New Paper: ‘Self-Control, Financial Literacy and the Co-Holding Puzzle’

J. Gathergood and I have released a new paper titled ‘Self-Control, Financial Literacy and the Co-Holding Puzzle’. It is concerned with the empirical phenomenon that a substantial proportion of the population hold liquid savings and unsecured credit simultaneously – and not small sums, but in the region of £6,000 or more. It is available on SSRN and the abstract tells you more:

We use UK household survey data incorporating measures of financial literacy and behavioural characteristics to analyse the puzzling co-existence of high cost revolving consumer credit alongside low yield liquid savings in household balance sheets, which we term the ‘co-holding puzzle’. Approximately 20% of households in our sample co-hold, on average, £6,500 of revolving consumer credit alongside £8,000 of liquid savings. Co-holders are typically more financially literate, with above average income and education. However, we show co-holding is also associated with impulsive spending behaviour on the part of the household. Our results lend empirical support to theoretical models in which sophisticated households co-hold as a means of managing a self-control problem.

So why do these households not simply payoff their credit and save a substantial amount of money? The intuitive answer is that households want to keep cash as a measure of last resort, for example for (unexpected) expenditure that cannot be paid off using credit. This paper by Telyukova mentions medical and housing expenses that cannot be paid off using credit card. But is it reasonable to assume that households expect to pay off these large sums in the future? Also, Telyokova’s argument focuses on credit card co-holding, but in the UK consumers hold complex credit portfolios, including payday loans, car loans, overdrafts etc. These forms of credit can be used to pay off almost all expenditure, and are readily available.

We focus on another explanation: we find that households that are more likely to co-hold are typically more sophisticated, i.e. have larger incomes and higher financial literacy, but score high on a self-reported measure on impulsiveness. The intuition is that they anticipate impulsive spending, but – because they are sophisticated – deliberately hold outstanding consumer credit balances so as to limit the spending possibilities.

Welcome!

Welcome to my new Webpage!

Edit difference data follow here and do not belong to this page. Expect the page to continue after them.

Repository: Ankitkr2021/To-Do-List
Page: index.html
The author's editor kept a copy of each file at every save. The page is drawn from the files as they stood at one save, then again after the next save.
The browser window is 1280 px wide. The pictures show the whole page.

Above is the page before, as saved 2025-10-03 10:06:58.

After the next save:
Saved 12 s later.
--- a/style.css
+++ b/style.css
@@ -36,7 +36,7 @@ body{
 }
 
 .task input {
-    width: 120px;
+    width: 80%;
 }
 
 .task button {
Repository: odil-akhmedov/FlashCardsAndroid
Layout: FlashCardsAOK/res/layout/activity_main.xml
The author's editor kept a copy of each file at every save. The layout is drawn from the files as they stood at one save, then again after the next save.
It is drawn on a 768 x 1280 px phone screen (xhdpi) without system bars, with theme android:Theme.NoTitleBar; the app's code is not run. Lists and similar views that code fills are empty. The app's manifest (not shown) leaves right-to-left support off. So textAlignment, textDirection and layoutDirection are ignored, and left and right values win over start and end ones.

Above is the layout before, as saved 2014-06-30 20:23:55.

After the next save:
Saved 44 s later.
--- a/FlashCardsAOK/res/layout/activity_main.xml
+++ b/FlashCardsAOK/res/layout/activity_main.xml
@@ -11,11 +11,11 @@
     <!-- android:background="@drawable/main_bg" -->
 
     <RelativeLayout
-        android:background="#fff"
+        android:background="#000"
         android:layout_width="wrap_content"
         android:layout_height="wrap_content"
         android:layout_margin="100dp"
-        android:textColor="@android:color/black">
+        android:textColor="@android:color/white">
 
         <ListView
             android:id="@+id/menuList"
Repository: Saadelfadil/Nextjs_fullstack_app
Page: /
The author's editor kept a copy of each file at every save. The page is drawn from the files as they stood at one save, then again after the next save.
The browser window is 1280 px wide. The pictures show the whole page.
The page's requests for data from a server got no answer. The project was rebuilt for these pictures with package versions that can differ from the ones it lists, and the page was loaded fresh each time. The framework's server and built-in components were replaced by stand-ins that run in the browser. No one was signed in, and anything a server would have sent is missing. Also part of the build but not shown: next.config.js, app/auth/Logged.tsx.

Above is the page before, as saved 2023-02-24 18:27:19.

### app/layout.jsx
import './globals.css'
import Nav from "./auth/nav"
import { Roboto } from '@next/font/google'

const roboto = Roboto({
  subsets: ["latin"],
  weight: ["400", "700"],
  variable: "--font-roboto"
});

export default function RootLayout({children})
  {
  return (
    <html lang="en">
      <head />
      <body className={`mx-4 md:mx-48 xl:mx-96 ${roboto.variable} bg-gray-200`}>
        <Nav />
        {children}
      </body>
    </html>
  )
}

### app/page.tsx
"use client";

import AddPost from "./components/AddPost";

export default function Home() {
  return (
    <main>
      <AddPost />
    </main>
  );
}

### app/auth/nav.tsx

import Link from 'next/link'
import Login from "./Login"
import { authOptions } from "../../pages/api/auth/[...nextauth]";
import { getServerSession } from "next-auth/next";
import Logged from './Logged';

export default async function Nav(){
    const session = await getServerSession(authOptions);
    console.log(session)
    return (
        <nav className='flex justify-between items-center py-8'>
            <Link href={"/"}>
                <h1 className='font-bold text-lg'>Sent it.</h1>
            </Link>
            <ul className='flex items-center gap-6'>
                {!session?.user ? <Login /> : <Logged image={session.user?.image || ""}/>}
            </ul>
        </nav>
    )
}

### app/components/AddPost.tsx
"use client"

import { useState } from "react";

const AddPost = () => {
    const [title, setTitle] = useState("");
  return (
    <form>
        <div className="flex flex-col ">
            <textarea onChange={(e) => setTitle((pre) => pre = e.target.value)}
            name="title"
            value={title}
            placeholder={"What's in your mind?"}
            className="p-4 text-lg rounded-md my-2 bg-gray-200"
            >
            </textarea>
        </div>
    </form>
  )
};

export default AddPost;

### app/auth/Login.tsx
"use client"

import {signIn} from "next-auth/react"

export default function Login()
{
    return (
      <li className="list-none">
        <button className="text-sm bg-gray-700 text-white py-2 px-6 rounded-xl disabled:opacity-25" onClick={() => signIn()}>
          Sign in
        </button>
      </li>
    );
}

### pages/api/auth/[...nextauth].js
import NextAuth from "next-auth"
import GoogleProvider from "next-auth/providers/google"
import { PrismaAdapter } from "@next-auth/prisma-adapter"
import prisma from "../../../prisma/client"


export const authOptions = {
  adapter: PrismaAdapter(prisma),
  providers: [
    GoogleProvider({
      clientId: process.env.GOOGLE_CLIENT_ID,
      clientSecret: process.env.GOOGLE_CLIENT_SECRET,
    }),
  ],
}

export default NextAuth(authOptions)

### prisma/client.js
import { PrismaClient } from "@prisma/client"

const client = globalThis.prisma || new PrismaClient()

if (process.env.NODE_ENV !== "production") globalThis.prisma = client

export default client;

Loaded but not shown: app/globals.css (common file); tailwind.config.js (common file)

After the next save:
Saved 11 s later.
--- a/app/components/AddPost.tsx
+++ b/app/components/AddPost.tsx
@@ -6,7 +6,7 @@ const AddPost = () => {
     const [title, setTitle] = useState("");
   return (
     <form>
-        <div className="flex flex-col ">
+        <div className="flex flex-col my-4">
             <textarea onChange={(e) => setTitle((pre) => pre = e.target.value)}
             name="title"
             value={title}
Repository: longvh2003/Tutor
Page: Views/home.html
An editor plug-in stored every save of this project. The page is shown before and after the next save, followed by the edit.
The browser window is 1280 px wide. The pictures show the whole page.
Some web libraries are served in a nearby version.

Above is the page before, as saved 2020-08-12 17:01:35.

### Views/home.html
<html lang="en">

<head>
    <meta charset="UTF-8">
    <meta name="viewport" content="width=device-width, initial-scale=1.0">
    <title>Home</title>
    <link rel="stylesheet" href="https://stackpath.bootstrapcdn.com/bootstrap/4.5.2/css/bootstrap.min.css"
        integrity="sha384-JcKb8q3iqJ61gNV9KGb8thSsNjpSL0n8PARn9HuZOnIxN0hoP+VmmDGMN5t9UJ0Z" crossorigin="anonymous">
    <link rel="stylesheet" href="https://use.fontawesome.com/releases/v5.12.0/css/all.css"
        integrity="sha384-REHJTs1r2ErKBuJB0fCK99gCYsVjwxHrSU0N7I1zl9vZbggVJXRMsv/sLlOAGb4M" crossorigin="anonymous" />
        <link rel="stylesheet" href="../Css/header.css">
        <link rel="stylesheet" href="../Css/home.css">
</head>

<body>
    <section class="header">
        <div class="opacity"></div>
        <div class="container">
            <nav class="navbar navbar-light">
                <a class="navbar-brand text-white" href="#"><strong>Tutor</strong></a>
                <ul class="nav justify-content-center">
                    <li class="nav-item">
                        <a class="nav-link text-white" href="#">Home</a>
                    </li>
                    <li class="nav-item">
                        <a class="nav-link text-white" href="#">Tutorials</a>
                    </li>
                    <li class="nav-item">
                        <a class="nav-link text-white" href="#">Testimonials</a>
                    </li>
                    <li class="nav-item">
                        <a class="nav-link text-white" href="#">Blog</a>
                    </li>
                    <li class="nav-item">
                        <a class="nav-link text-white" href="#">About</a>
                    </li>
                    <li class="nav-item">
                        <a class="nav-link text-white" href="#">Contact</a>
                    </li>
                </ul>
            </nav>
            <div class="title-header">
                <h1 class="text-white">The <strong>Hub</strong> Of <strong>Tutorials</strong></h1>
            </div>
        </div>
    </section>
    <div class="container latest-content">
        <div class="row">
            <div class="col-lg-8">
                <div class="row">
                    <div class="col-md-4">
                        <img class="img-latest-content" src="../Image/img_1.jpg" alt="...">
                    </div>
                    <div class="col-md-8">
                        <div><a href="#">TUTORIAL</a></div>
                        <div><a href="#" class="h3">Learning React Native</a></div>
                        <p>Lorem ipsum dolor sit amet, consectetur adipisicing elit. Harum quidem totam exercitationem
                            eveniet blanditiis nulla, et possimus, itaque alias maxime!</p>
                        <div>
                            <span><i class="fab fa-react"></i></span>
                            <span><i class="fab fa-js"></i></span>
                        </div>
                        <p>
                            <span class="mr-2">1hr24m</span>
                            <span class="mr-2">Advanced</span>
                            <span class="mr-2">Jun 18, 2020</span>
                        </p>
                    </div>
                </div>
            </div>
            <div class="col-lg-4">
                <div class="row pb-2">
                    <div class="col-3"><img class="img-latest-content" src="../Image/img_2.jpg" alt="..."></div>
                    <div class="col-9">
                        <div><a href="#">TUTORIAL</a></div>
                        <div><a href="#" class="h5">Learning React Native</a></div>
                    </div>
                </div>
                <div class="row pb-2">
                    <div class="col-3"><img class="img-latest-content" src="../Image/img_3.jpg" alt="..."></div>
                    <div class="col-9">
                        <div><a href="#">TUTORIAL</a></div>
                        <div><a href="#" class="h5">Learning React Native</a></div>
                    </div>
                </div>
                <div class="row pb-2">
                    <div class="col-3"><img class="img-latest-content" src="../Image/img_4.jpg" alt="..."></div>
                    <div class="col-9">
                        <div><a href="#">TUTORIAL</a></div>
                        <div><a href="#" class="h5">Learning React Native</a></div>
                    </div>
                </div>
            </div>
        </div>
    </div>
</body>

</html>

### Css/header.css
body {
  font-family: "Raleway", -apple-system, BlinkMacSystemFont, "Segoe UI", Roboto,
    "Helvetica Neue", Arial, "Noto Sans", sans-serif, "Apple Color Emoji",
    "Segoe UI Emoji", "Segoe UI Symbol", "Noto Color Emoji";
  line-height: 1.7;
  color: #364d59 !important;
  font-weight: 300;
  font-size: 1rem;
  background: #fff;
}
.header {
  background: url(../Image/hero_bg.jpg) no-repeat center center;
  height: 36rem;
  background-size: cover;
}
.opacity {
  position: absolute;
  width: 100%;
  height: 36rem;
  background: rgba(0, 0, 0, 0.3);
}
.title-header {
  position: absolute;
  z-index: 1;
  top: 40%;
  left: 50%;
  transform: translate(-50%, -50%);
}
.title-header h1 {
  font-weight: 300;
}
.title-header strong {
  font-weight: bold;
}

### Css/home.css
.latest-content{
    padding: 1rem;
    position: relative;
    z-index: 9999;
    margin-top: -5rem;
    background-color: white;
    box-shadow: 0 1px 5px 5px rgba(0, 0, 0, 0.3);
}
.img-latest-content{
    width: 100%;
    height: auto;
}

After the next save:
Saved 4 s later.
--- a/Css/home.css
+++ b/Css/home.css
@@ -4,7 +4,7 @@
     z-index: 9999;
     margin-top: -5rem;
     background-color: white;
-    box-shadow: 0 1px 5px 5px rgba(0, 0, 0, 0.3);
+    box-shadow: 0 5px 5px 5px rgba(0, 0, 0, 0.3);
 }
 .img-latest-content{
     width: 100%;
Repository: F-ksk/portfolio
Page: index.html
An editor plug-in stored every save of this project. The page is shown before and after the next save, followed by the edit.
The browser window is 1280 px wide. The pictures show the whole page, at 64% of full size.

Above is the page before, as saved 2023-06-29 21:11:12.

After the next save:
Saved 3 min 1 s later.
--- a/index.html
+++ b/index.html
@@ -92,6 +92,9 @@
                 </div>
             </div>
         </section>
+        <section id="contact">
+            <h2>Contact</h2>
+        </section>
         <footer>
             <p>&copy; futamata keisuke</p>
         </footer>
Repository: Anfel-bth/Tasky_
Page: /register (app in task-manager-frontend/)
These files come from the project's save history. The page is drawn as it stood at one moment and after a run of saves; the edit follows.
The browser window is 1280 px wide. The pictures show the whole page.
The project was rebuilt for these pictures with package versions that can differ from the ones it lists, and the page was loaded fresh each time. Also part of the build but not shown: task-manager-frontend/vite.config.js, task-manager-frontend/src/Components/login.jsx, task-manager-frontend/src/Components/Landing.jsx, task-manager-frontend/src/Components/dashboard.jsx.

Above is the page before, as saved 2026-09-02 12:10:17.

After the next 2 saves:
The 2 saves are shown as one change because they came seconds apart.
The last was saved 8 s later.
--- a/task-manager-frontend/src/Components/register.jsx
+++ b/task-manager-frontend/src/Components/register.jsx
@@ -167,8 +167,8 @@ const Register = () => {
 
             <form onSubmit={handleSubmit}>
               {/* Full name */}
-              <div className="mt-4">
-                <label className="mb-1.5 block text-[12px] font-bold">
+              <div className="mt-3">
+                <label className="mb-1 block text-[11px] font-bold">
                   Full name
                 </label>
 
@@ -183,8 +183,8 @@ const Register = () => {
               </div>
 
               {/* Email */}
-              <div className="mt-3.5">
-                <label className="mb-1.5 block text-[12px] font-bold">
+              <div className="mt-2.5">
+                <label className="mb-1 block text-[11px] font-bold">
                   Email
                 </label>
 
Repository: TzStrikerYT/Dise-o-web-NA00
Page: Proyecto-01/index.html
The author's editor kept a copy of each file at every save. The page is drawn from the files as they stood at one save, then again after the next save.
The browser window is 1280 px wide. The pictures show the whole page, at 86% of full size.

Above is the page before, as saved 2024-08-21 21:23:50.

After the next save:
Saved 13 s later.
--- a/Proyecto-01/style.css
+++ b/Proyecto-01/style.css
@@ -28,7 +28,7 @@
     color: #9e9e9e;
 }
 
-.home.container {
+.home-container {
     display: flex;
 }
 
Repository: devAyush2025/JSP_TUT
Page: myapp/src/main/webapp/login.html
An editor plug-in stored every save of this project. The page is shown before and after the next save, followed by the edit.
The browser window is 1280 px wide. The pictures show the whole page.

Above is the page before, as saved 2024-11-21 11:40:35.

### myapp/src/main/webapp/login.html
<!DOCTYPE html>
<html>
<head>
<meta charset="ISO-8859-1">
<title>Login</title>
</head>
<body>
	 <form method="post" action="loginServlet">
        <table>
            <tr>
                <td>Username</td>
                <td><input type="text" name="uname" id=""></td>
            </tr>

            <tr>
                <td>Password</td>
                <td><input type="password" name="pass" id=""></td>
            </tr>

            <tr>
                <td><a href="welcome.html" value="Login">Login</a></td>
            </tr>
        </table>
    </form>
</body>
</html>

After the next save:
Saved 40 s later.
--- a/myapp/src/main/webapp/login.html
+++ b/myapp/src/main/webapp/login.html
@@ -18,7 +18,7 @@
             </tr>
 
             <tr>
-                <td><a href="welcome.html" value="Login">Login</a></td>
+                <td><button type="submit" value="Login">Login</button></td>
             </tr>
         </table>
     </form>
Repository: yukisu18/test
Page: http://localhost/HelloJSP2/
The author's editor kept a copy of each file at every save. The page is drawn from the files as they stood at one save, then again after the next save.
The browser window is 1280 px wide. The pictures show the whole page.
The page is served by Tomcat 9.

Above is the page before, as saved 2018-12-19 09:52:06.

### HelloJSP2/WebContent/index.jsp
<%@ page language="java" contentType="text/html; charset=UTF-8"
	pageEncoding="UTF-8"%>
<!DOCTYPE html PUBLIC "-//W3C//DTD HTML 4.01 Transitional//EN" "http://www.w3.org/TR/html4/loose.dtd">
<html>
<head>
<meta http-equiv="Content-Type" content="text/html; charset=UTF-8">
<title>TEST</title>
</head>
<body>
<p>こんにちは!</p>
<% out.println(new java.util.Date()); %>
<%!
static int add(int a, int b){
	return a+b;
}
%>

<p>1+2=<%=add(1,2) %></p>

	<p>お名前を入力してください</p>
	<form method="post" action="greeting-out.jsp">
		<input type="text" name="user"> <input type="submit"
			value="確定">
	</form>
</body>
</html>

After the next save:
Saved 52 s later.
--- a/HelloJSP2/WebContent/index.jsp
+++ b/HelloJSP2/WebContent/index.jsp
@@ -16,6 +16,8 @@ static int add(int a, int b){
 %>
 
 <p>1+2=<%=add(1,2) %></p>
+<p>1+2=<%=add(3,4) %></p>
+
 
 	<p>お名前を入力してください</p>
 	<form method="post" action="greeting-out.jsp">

On this website I will blog about my research, topics in economics in general and I will give some tips and tricks related to digital technology and academic research, such as reference management, Stata, LaTeX etc.

You can follow me on Twitter (jwe_cc) and you can find more about me on the About Me page.